Snowboarding – men’s and women’s slopestyle qualification
The road to a gold medal for favorite Mark McMorris of Canada became a little bit tougher on Thursday. Snowboarding with a broken rib suffered during the X Games, McMorris failed to qualify directly to the final on Saturday after falling during his first run. On his second run he earned a score of 89.25 but he will still have to compete for one of the final four spots.
McMorris’ countryman, Max Parrot, dominated qualifying with a score of 97.50 to lead all participants.
The qualifiers were placed into two heats and the top four finishers from each heat automatically qualified for the final. The closest American to reaching the finals was Chas Guldemond who finished fifth in heat one.
(1) Staale Sandbech (NOR) – 94.50
(2) Peetu Piiroinen (FIN) – 90.75
(3) Sebastien Toutant (CAN) – 87.25
(4) Jamie Nicholls (GBR) – 86.75
(1) Max Parrot (CAN) – 97.50
(2) Roope Tonteri (FIN) – 95.75
(3) Sven Thorgren (SWE) – 94.25
(4) Gjermund Bratten (NOR) – 91.25
In the women’s competition, American Jamie Anderson showed why she is a real contender for a medal in the event. Anderson posted a score of 93.50 in her first run and didn’t even attempt her second as she automatically qualified for the final. Defending halfpipe gold medalist Torah Bright of Australia also moved on to the final.
(1) Isabel Derungs (SUI) – 87.50
(2) Torah Bright (AUS) – 85.25
(3) Spencer O’Brien (CAN) – 82.75
(4) Enni Rukajärvi (FIN) – 79.00

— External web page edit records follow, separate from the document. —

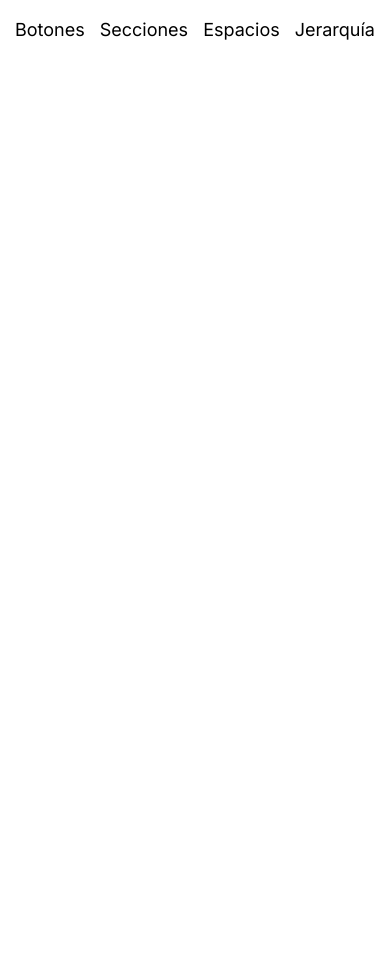
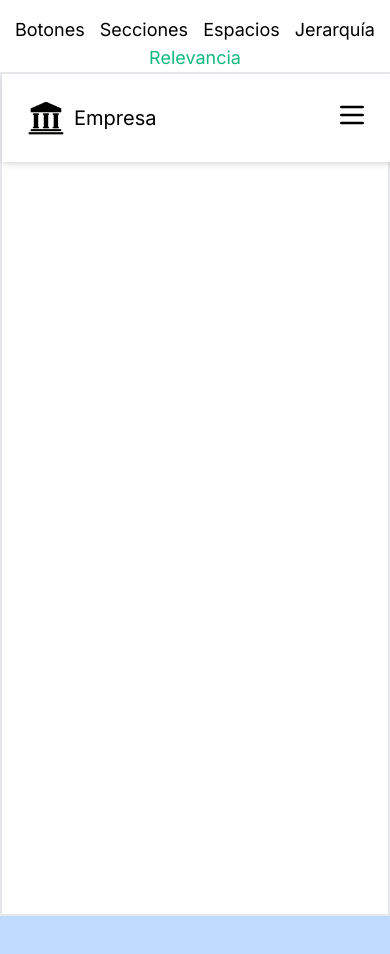
Before and after one commit to ponytojas/TFG-Samples, a Vue app: page /relevance in a window 390 px wide. Shown: the top 954 px of the page. Before the commit the page ends 844 px from the top, so only its background shows below. Built offline with nearby package versions, Linux system fonts and the light colour scheme.

Commit message:
🚧  Starting with relevance view

```diff
--- a/src/App.vue
+++ b/src/App.vue
@@ -4,6 +4,7 @@
     <router-link class="text-lg" to="/sections">Secciones</router-link>
     <router-link class="text-lg" to="/spaces">Espacios</router-link>
     <router-link class="text-lg" to="/hierarchy">Jerarquía</router-link>
+    <router-link class="text-lg" to="/relevance">Relevancia</router-link>
   </div>
   <router-view />
 </template>
--- /dev/null
+++ b/src/components/navbar.vue
@@ -0,0 +1,97 @@
+<template>
+  <nav
+    class="fixed md:relative bg-white md:bg-transparent shadow-md md:shadow-none z-50 w-full p-6"
+  >
+    <div class="flex items-center justify-between">
+      <div class="flex flex-row">
+        <img class="w-10" src="../assets/images/bank-logo.png" />
+        <span class="ml-2 text-xl my-auto">Empresa </span>
+      </div>
+      <div class="md:hidden">
+        <button @click="showSideMenu = !showSideMenu">
+          <svg
+            fill="none"
+            stroke-linecap="round"
+            stroke-linejoin="round"
+            stroke-width="2"
+            viewBox="0 0 24 24"
+            stroke="currentColor"
+            class="h-8 w-8 fill-current text-black"
+          >
+            <path d="M4 6h16M4 12h16M4 18h16"></path>
+          </svg>
+        </button>
+      </div>
+      <div class="hidden md:block">
+        <ul class="flex space-x-8 text-xl">
+          <li>
+            <a to="projects">Projects</a>
+          </li>
+          <li>
+            <a href="#">About me</a>
+          </li>
+          <li>
+            <a href="#">Other stuff</a>
+          </li>
+        </ul>
+      </div>
+      <transition name="slide-fade-background">
+        <div class="z-10 fixed inset-0 transition-opacity" v-if="showSideMenu">
+          <div tabindex="0" class="absolute inset-0 bg-black opacity-30"></div>
+        </div>
+      </transition>
+      <transition name="slide-fade">
+        <aside
+          v-if="showSideMenu"
+          class="p-5 open-transition transform top-0 rounded-bl-lg shadow right-0 w-auto bg-white fixed pb-20 pl-12 h-auto overflow-auto ease-in-out transition-all duration-500 z-30 translate-x-0"
+        >
+          <div class="close mb-10">
+            <button
+              class="absolute top-0 right-0 mt-7 mr-7"
+              @click="showSideMenu = !showSideMenu"
+            >
+              <svg
+                fill="none"
+                stroke-linecap="round"
+                stroke-linejoin="round"
+                stroke-width="2"
+                viewBox="0 0 24 24"
+                stroke="currentColor"
+                class="w-6 h-6"
+              >
+                <path d="M6 18L18 6M6 6l12 12"></path>
+              </svg>
+            </button>
+          </div>
+          <span class="flex w-full items-center p-4 border-b">
+            <span class="text-gray-600 text-3xl text-center">
+              Daniel Villalobos</span
+            ></span
+          >
+          <ul class="divide-y text-right">
+            <li>
+              <a herf="#" class="my-4 text-xl inline-block">Projects</a>
+            </li>
+            <li>
+              <a href="#" class="my-4 text-xl inline-block">About me</a>
+            </li>
+            <li>
+              <a href="#" class="my-4 text-xl inline-block">Other stuff</a>
+            </li>
+            <li></li>
+          </ul>
+        </aside>
+      </transition>
+    </div>
+  </nav>
+</template>
+
+<script>
+export default {
+  data() {
+    return {
+      showSideMenu: false,
+    };
+  },
+};
+</script>
--- a/src/router/index.js
+++ b/src/router/index.js
@@ -4,6 +4,7 @@ import Buttons from "../views/Buttons.vue";
 import Sections from "../views/Sections.vue"
 import Spaces from "../views/Spaces.vue"
 import Hierarchy from "../views/Hierarchy.vue"
+import Relevance from "../views/Relevance.vue"
 
 const routes = [
   {
@@ -31,6 +32,11 @@ const routes = [
     name: "Hierarchy",
     component: Hierarchy,
   },
+  {
+    path: "/relevance",
+    name: "Relevance",
+    component: Relevance,
+  },
 ];
 
 const router = createRouter({
--- /dev/null
+++ b/src/views/Relevance.vue
@@ -0,0 +1,18 @@
+<template>
+  <div class="flex flex-col">
+      <div class="flex flex-row h-screen w-screen border-2">
+          <Navbar />
+      </div>
+      <div class="flex flex-row h-screen w-screen bg-blue-200"></div>
+  </div>
+</template>
+
+<script>
+import Navbar from "../components/navbar.vue"
+
+export default {
+    components:{
+        Navbar
+    }
+}
+</script>
```
Also changed, not shown: src/assets/images/bank-logo.png (added).
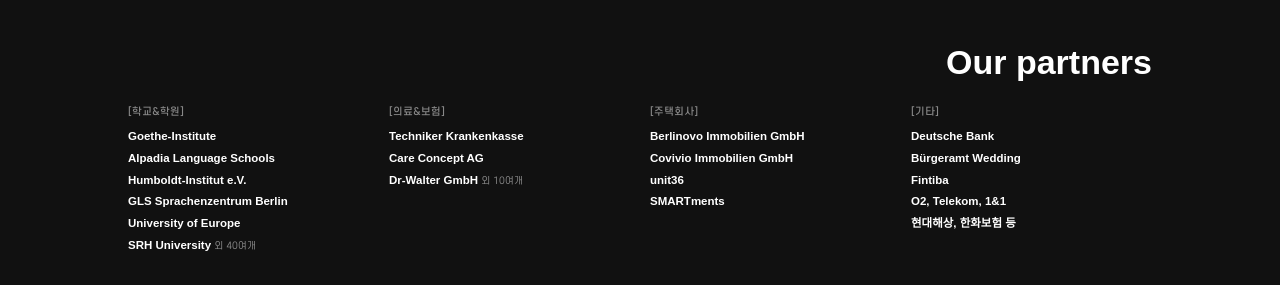
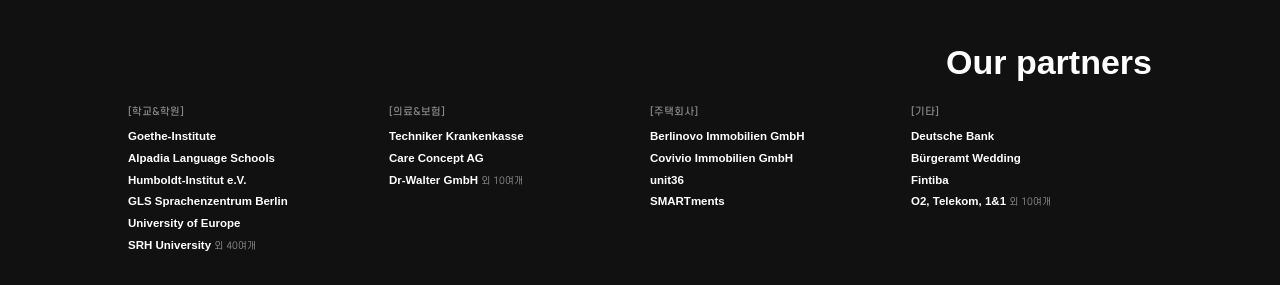
Before and after one commit to jkkimminhye-boop/jklassik_aievent, a plain HTML site: page index.html in a window 1280 px wide. Shown: the part 3020-3305 px from the top of the page. Drawn offline with Linux system fonts and the light colour scheme; a web font is replaced by a local one.

Commit message:
글자수정

```diff
--- a/index.html
+++ b/index.html
@@ -273,7 +273,7 @@ a{text-decoration:none}
     </div>
     <div class="p-col">
       <h4>[기타]</h4>
-      <p>Deutsche Bank<br>Bürgeramt Wedding<br>Fintiba<br>O2, Telekom, 1&amp;1<br>현대해상, 한화보험 등</p>
+      <p>        Deutsche Bank<br>Bürgeramt Wedding<br>Fintiba<br>O2, Telekom, 1&amp;1 <span>외 10여개</span></p>
     </div>
   </div>
 </section>
```
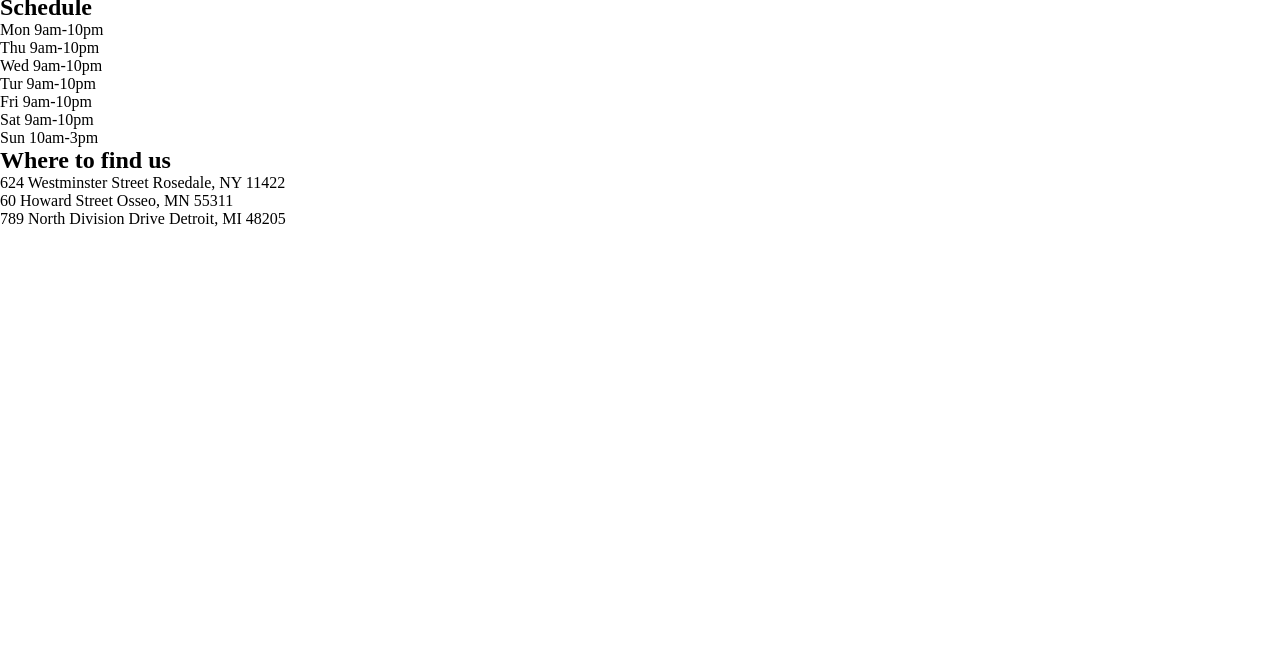
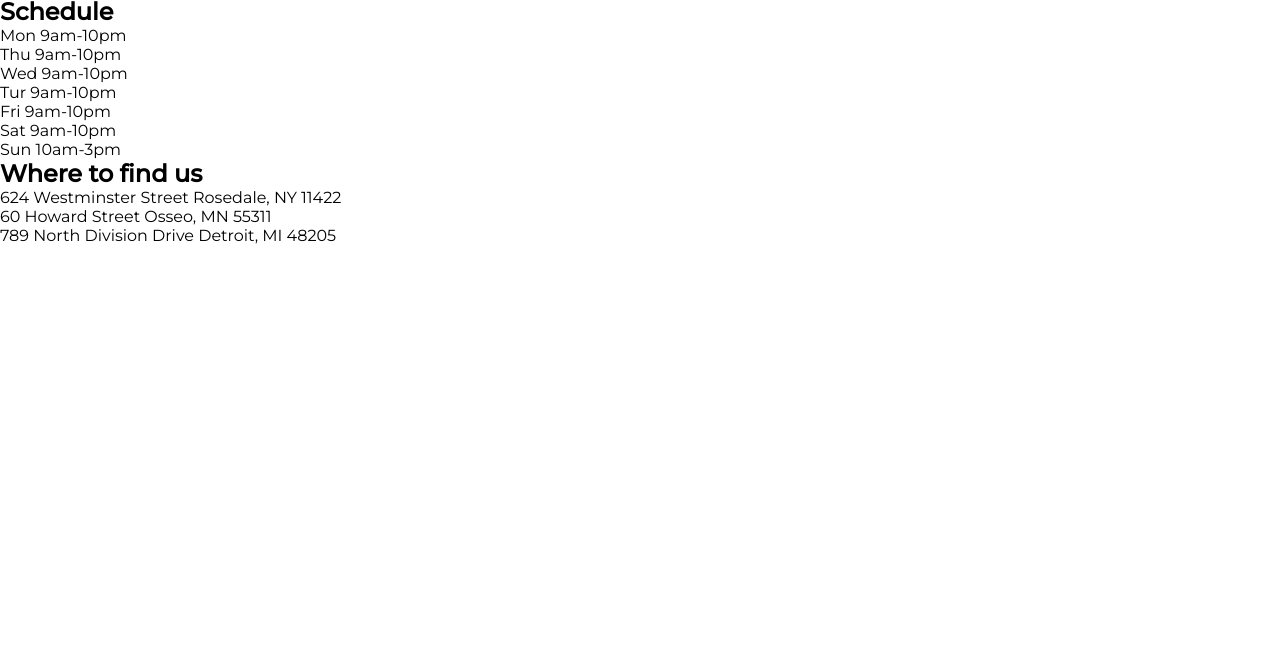
Before and after one commit to Romte1/restaurant-page, a plain HTML site: page index.html in a window 1280 px wide. Shown: the part 130-800 px from the top of the page. Drawn offline with Linux system fonts and the light colour scheme.

Commit message:
Changed font type for the whole project

```diff
--- a/styles.css
+++ b/styles.css
@@ -1,3 +1,4 @@
+@import url('https://fonts.googleapis.com/css2?family=Montserrat:wght@200;300;400;500&display=swap');
 /* Box sizing rules */
 *,
 *::before,
@@ -5,6 +6,10 @@
   box-sizing: border-box;
   padding:0;
   margin:0;
+}
+
+body {
+  font-family: 'Montserrat';
 }
 
 nav {
```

(1) Anna Gasser (AUT) – 95.50
(2) Jamie Anderson (USA) – 93.50
(3) Elena Könz (SUI) – 86.25
(4) Karly Shorr (USA) – 84.75